I was at a point where I had to go on tour but I didn’t have a new record out and I couldn’t exactly tour with an instrumental record. I had to come up with music to tack on, so that when I went on tour there was something vocally to promote. The instrumental album was the priority, if anyone notices I always release a vocal and an instrumental album once a year. I had to very quickly create Tangible Dream, I think I did so within a month.
A big theme in your music is standing for something as a man and an artist. How do you manage to cultivate an audience while taking the road less traveled?
I think there’s a lot of people that share the same mindset of going against the grain, doing things for yourself, understanding the bigger picture and finding happiness within their own perspective and not some broad sense. That’s really what I embody as an artist and what my music represents, so I guess people who share that same sentiment gravitate towards that message and that sound.
With each album you’ve displayed growth from being more than just an emcee and a producer, you’re developing into a musician. What was it that made you want to go in new directions with your art?
I couldn’t say there was anything that consciously made me go a certain direction. Music is very organic for lack of a better word, you just evolve over time and if you started at one point hopefully you’re not at that point in years to come, you just naturally advance.
Coming from DC, it’s a live music based city where we prefer live instrumentation over DJs and coming from a generation of samplers and listening to original records that are live instrument based, you start to have an appreciation for it outside of just sampling it. You want to be a part of it, creating your own perspectives and melodies. For the sound of music that I do, it was just a natural progression. There wasn’t anything conscious to it.
A lot of your projects are fully executed visions. If you could do a whole album with anyone who would it be?
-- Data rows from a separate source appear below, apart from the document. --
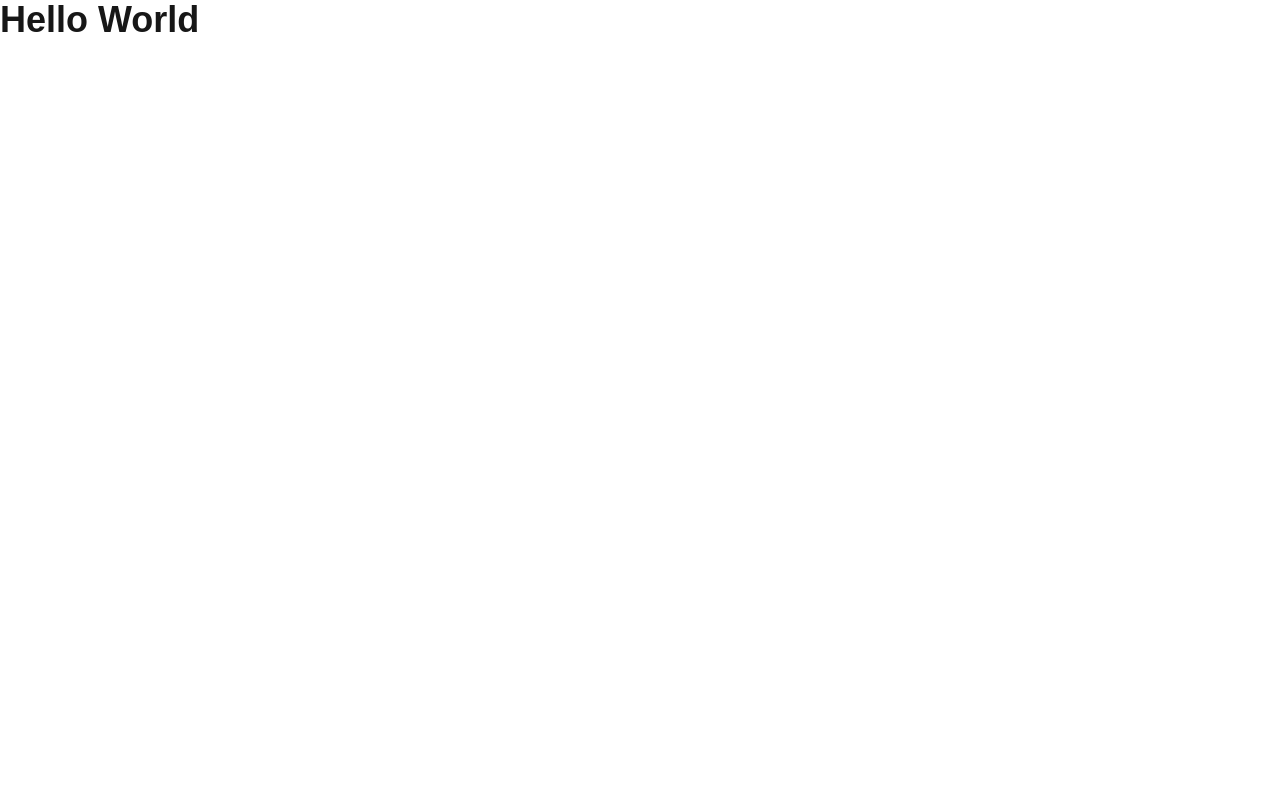
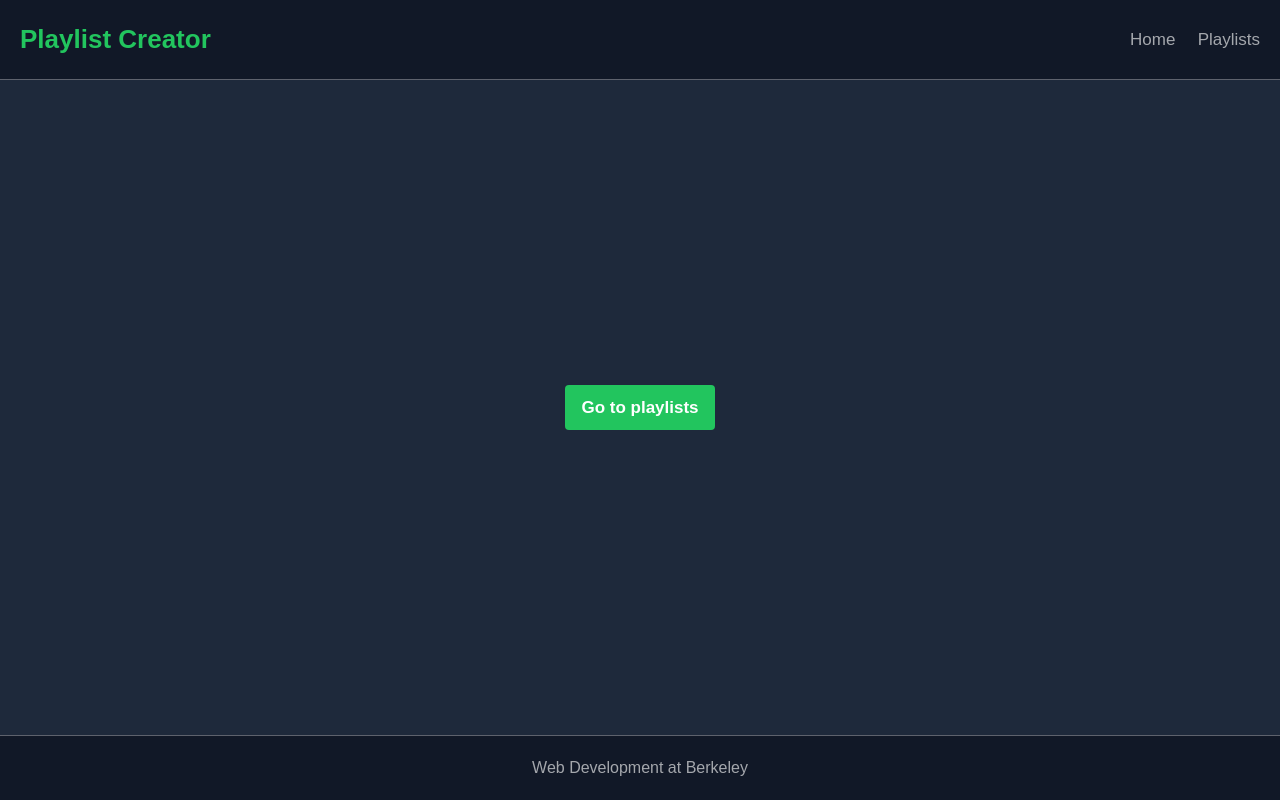
Before and after one commit to gracebaekk/grace-bootcamp-playlist, a Next.js app in the folder my-app/: page / in a window 1280 px wide. Built offline with nearby package versions, Linux system fonts and the light colour scheme.

Commit message:
Added landing page

```diff
--- /dev/null
+++ b/my-app/src/components/Footer.tsx
@@ -0,0 +1,5 @@
+export default function Footer() {
+    return (
+        <footer className="footer">Web Development at Berkeley</footer>
+    );
+}
--- /dev/null
+++ b/my-app/src/components/Header.tsx
@@ -0,0 +1,11 @@
+export default function Header() {
+    return (
+        <header className="header">
+            <ul className="playlist-creator">Playlist Creator</ul>
+            <div className="home-playlists">
+                <ul>Home</ul>
+                <ul>Playlists</ul>
+            </div>
+        </header>
+    );
+}
--- a/my-app/src/pages/index.tsx
+++ b/my-app/src/pages/index.tsx
@@ -1,5 +1,14 @@
+import Header from "../components/Header"
+import Footer from "../components/Footer"
+
 export default function Home() {
   return (
-    <h1 className="text-4xl font-bold">Hello World</h1>
+    <div className="container">
+      <Header />
+      <div className="main-content">
+        <button className="playlist-button">Go to playlists</button>
+      </div>
+      <Footer />
+    </div>
   );
 }
--- a/my-app/src/styles/globals.css
+++ b/my-app/src/styles/globals.css
@@ -19,6 +19,68 @@
 
 body {
   color: var(--foreground);
-  background: var(--background);
+  background: #1e293b;
   font-family: Arial, Helvetica, sans-serif;
+  /* height: 100%;
+  width: 100%;
+  margin: 0;
+  padding: 0;
+  display: flex;
+  flex-direction: column; */
 }
+
+.container {
+  display: flex;
+  flex-direction: column;
+  min-height: 100vh;
+  min-width: 100vw;
+}
+
+.main-content {
+  flex: 1;
+  display: flex;
+  align-items: center;
+  justify-content: center;
+}
+
+.header {
+  background: #111827;
+  color: rgba(255, 255, 255, 0.618);
+  padding: 20px;
+  display: flex;
+  justify-content: space-between;
+  border-bottom: 1px solid rgba(255, 255, 255, 0.321);
+  width: 100%;
+}
+
+.playlist-creator {
+  color: #22c55e;
+  font-weight: bold;
+  font-size: 26px;
+}
+
+.home-playlists {
+  display: flex;
+  width: 130px;
+  justify-content: space-between;
+  align-items: center;
+  font-size: 17px;
+}
+
+.playlist-button {
+  background: #22c55e;
+  border-radius: 4px;
+  padding: 10px;
+  color: white;
+  font-size: 17px;
+  font-weight: bolder;
+  width: 150px;
+}
+
+.footer {
+  background: #111827;
+  color: rgba(255, 255, 255, 0.618);
+  padding: 20px;
+  text-align: center;
+  border-top: 1px solid rgba(255, 255, 255, 0.321);
+}
```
Kevin Drew and the other producers of Feist and Broken Social Scene, I would love for them to produce an album for me. They’re truly dynamic, I love their soundscapes and dynamics.
I know The Good Fight just dropped but where do you see yourself headed from here musically?
Everyday I’m being inspired by something else. I’m currently driving from Albuquerque, New Mexico to Denver, Colorado and I’ve never made that drive before. I have no idea what the inspiration from what I look at through the window will bring when I get back to the studio or pull my laptop out to start making beats. I don’t know what’s next, but I’m completely open to evolution and change.
Finally what would you say is the mark you want to leave on the world with your music?
Music that’s just timeless. I just want to leave music that the generations to come can use as a reference to a moment in time and history, reflecting current affairs, society, and life lessons. Anyone who can see themselves within my music, I hope it remains a constant reflection for them.